▶
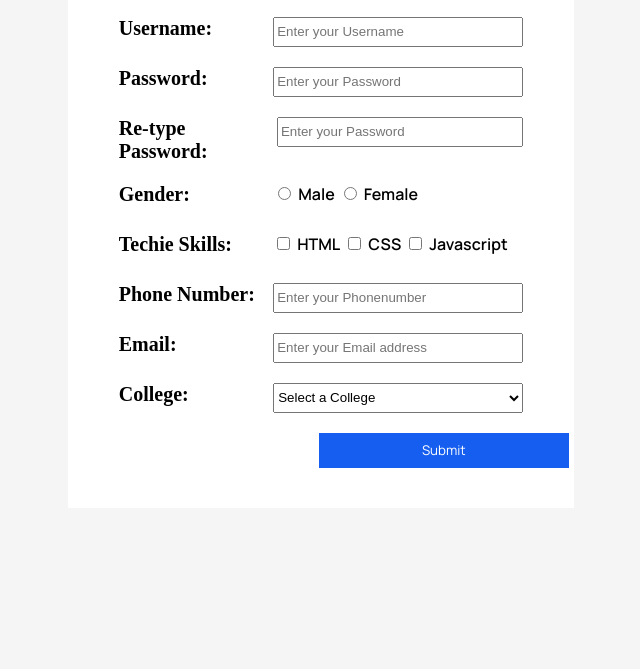
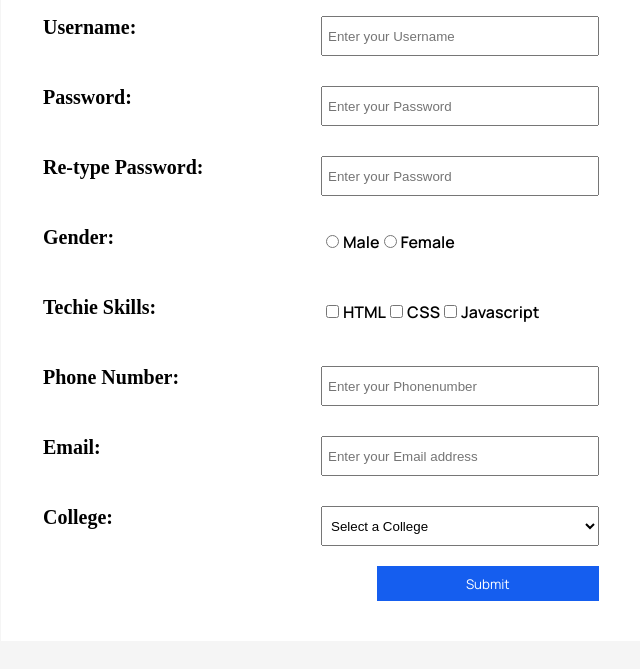
Before and after one commit to Tony-CodeS/JustProject, a plain HTML site: page form.html in a window 1280 px wide. Shown: the part 131-800 px from the top of the page, without its empty margins (319-959 px from the left). Drawn offline with Linux system fonts and the light colour scheme; a web font is replaced by a local one.

Commit message:
Update Form

```diff
--- a/form.css
+++ b/form.css
@@ -1,5 +1,10 @@
+*{
+    box-sizing: border-box;
+    margin: 0;
+    padding: 0;
+}
 .formDiv{
-    width: 80%;
+    width: 90%;
     margin: auto;
     padding: 10px;
     padding-bottom: 40px;
@@ -10,20 +15,22 @@
     font-family: 'Halant';
 }
 
-/* form{
-    width: 50%;
-    background: orange;
-} */
+
 .childDiv{
     display: flex;
     justify-content: space-between;
-    margin-bottom: 20px;
+    flex-wrap: wrap;
+    /* padding: 20px; */
+    margin-top: 30px;
 }
 
-.input{
-    width: 250px;
-    height: 30px;
+.formInput{
+    width: 50%;
+    height: 40px;
+    padding: 5px;
 }
+
+
 
 .label{
     font-family: "Halant";
@@ -36,18 +43,25 @@
     font-weight: 600;
 }
 
-button{
-    width: 250px;
+.container {
+    display: flex;
+    justify-content: flex-end;
+}
+
+button {
+    width: 40%;
     height: 35px;
     background: #155EEF;
     border: none;
     color: white;
     font-family: 'Manrope';
-    margin-left: 200px;
+    margin-top: 20px;
 }
 
+
+
 .mainDiv{
-    width: 40%;
+    width:50%;
     margin: auto;
     background: #FFFF;
 }
@@ -55,3 +69,13 @@ button{
 body{
     background: #F5F5F5;
 }
+
+@media screen and (max-width:1030px){
+    .formInput{
+        width: 40%;
+    }
+
+    .mainDiv{
+        width:70%;
+    }
+}
--- a/form.html
+++ b/form.html
@@ -16,35 +16,35 @@
           <!--  -->
         <div class="childDiv">
         <label  class="label"> Name:</label>
-        <input type="text" required="true" placeholder="Enter your Name" class="input"/>
+        <input type="text" required="true" placeholder="Enter your Name" class="formInput"/>
         </div>
           <!--  -->
 
            <!--  -->
         <div class="childDiv">
         <label  class="label"> Username:</label>
-        <input type="text" required="true" placeholder="Enter your Username" class="input"/>
+        <input type="text" required="true" placeholder="Enter your Username"  class="formInput"/>
         </div>
               <!--  -->
 
              <!--  -->
         <div class="childDiv">
         <label  class="label" > Password:</label>
-        <input type="password" required="true" placeholder="Enter your Password" class="input"/>
+        <input type="password" required="true" placeholder="Enter your Password"  class="formInput"/>
         </div>
          <!--  -->
 
               <!--  -->
         <div class="childDiv">
         <label  class="label" > Re-type Password:</label>
-        <input type="password" required="true" placeholder="Enter your Password" class="input"/>
+        <input type="password" required="true" placeholder="Enter your Password" class="formInput"/>
         </div>
         <!--  -->
 
          <!--  -->
          <div class="childDiv">
         <label  class="label"> Gender:</label>
-       <div class="input">
+       <div  class="formInput">
         <input type="radio" required="true" value="Male" name="gender"/>
         <label class="radioLabel"> Male</label>
         <input type="radio" required="true" value="Female" name="gender"/>
@@ -57,7 +57,7 @@
                <!--  -->
         <div class="childDiv">
         <label  class="label"> Techie Skills:</label>
-       <div class="input">
+       <div  class="formInput">
         <input type="checkbox" required="true" value="html" name="html"/>
         <label class="radioLabel"> HTML</label>
         <input type="checkbox" required="true"  value="css" name="css"/>
@@ -72,29 +72,31 @@
                <!--  -->
         <div class="childDiv">
         <label  class="label"> Phone Number:</label>
-        <input type="tel" required="true" placeholder="Enter your Phonenumber" class="input"/>
+        <input type="tel" required="true" placeholder="Enter your Phonenumber"  class="formInput"/>
         </div>
               <!--  -->
 
         <div class="childDiv">
         <label class="label"> Email:</label>
-        <input type="email" required="true" placeholder="Enter your Email address" class="input"/>
+        <input type="email" required="true" placeholder="Enter your Email address"  class="formInput"/>
         </div>
                       <!--  -->
 
         <div class="childDiv">
         <label  class="label"> College:</label>
-      <div>
-        <select class="input">
+
+        <select  class="formInput">
           <option value="" disabled selected>Select a College</option>
-          <option value="option1">Option 1</option>
+          <option value="option1" class="input">Option 1</option>
           <option value="option2">Option 2</option>
           <option value="option3">Option 3</option>
         </select>
-      </div>
+
         </div>
                             <!--  -->
+       <div class="container">
         <button value="submit"> Submit </button>
+       </div>
         </form>
     </div>
 </body>
```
◀
Each record must be set down again without alteration, and no picture may be carried over.

• **Problem solution**:
Before and after one commit to Tony-CodeS/JustProject, a plain HTML site: page form.html in a window 1280 px wide. Shown: the part 131-800 px from the top of the page, without its empty margins (319-959 px from the left). Drawn offline with Linux system fonts and the light colour scheme; a web font is replaced by a local one.

Commit message:
Update Form

```diff
--- a/form.css
+++ b/form.css
@@ -1,5 +1,10 @@
+*{
+    box-sizing: border-box;
+    margin: 0;
+    padding: 0;
+}
 .formDiv{
-    width: 80%;
+    width: 90%;
     margin: auto;
     padding: 10px;
     padding-bottom: 40px;
@@ -10,20 +15,22 @@
     font-family: 'Halant';
 }
 
-/* form{
-    width: 50%;
-    background: orange;
-} */
+
 .childDiv{
     display: flex;
     justify-content: space-between;
-    margin-bottom: 20px;
+    flex-wrap: wrap;
+    /* padding: 20px; */
+    margin-top: 30px;
 }
 
-.input{
-    width: 250px;
-    height: 30px;
+.formInput{
+    width: 50%;
+    height: 40px;
+    padding: 5px;
 }
+
+
 
 .label{
     font-family: "Halant";
@@ -36,18 +43,25 @@
     font-weight: 600;
 }
 
-button{
-    width: 250px;
+.container {
+    display: flex;
+    justify-content: flex-end;
+}
+
+button {
+    width: 40%;
     height: 35px;
     background: #155EEF;
     border: none;
     color: white;
     font-family: 'Manrope';
-    margin-left: 200px;
+    margin-top: 20px;
 }
 
+
+
 .mainDiv{
-    width: 40%;
+    width:50%;
     margin: auto;
     background: #FFFF;
 }
@@ -55,3 +69,13 @@ button{
 body{
     background: #F5F5F5;
 }
+
+@media screen and (max-width:1030px){
+    .formInput{
+        width: 40%;
+    }
+
+    .mainDiv{
+        width:70%;
+    }
+}
--- a/form.html
+++ b/form.html
@@ -16,35 +16,35 @@
           <!--  -->
         <div class="childDiv">
         <label  class="label"> Name:</label>
-        <input type="text" required="true" placeholder="Enter your Name" class="input"/>
+        <input type="text" required="true" placeholder="Enter your Name" class="formInput"/>
         </div>
           <!--  -->
 
            <!--  -->
         <div class="childDiv">
         <label  class="label"> Username:</label>
-        <input type="text" required="true" placeholder="Enter your Username" class="input"/>
+        <input type="text" required="true" placeholder="Enter your Username"  class="formInput"/>
         </div>
               <!--  -->
 
              <!--  -->
         <div class="childDiv">
         <label  class="label" > Password:</label>
-        <input type="password" required="true" placeholder="Enter your Password" class="input"/>
+        <input type="password" required="true" placeholder="Enter your Password"  class="formInput"/>
         </div>
          <!--  -->
 
               <!--  -->
         <div class="childDiv">
         <label  class="label" > Re-type Password:</label>
-        <input type="password" required="true" placeholder="Enter your Password" class="input"/>
+        <input type="password" required="true" placeholder="Enter your Password" class="formInput"/>
         </div>
         <!--  -->
 
          <!--  -->
          <div class="childDiv">
         <label  class="label"> Gender:</label>
-       <div class="input">
+       <div  class="formInput">
         <input type="radio" required="true" value="Male" name="gender"/>
         <label class="radioLabel"> Male</label>
         <input type="radio" required="true" value="Female" name="gender"/>
@@ -57,7 +57,7 @@
                <!--  -->
         <div class="childDiv">
         <label  class="label"> Techie Skills:</label>
-       <div class="input">
+       <div  class="formInput">
         <input type="checkbox" required="true" value="html" name="html"/>
         <label class="radioLabel"> HTML</label>
         <input type="checkbox" required="true"  value="css" name="css"/>
@@ -72,29 +72,31 @@
                <!--  -->
         <div class="childDiv">
         <label  class="label"> Phone Number:</label>
-        <input type="tel" required="true" placeholder="Enter your Phonenumber" class="input"/>
+        <input type="tel" required="true" placeholder="Enter your Phonenumber"  class="formInput"/>
         </div>
               <!--  -->
 
         <div class="childDiv">
         <label class="label"> Email:</label>
-        <input type="email" required="true" placeholder="Enter your Email address" class="input"/>
+        <input type="email" required="true" placeholder="Enter your Email address"  class="formInput"/>
         </div>
                       <!--  -->
 
         <div class="childDiv">
         <label  class="label"> College:</label>
-      <div>
-        <select class="input">
+
+        <select  class="formInput">
           <option value="" disabled selected>Select a College</option>
-          <option value="option1">Option 1</option>
+          <option value="option1" class="input">Option 1</option>
           <option value="option2">Option 2</option>
           <option value="option3">Option 3</option>
         </select>
-      </div>
+
         </div>
                             <!--  -->
+       <div class="container">
         <button value="submit"> Submit </button>
+       </div>
         </form>
     </div>
 </body>
```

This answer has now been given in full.